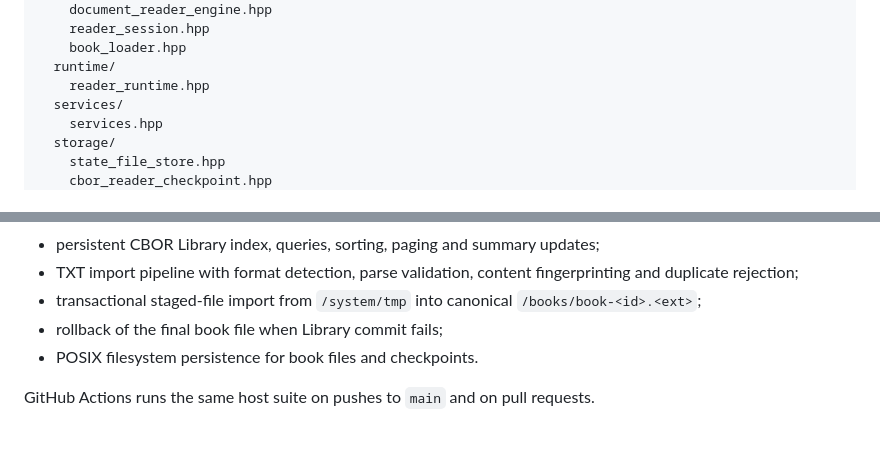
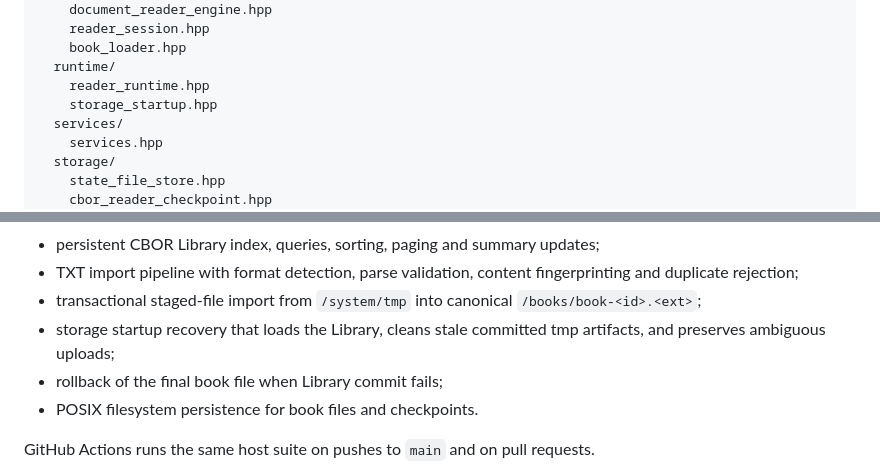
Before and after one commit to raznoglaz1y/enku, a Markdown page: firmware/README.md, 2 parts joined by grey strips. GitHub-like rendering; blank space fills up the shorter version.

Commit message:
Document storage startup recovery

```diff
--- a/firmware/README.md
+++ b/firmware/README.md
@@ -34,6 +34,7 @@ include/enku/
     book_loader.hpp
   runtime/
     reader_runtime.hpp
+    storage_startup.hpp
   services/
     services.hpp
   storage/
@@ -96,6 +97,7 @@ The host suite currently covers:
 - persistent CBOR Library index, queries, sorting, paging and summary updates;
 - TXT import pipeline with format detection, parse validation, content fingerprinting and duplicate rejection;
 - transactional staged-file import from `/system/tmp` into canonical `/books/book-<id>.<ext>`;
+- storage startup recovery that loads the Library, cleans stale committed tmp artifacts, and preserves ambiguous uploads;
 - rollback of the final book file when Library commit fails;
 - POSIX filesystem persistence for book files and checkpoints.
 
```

--------

- _Exercise description_:
Scan the data above and copy each line containing the word "firmware".

- _Answer box_:
Before and after one commit to raznoglaz1y/enku, a Markdown page: firmware/README.md, 2 parts joined by grey strips. GitHub-like rendering; blank space fills up the shorter version.
--- a/firmware/README.md
+++ b/firmware/README.md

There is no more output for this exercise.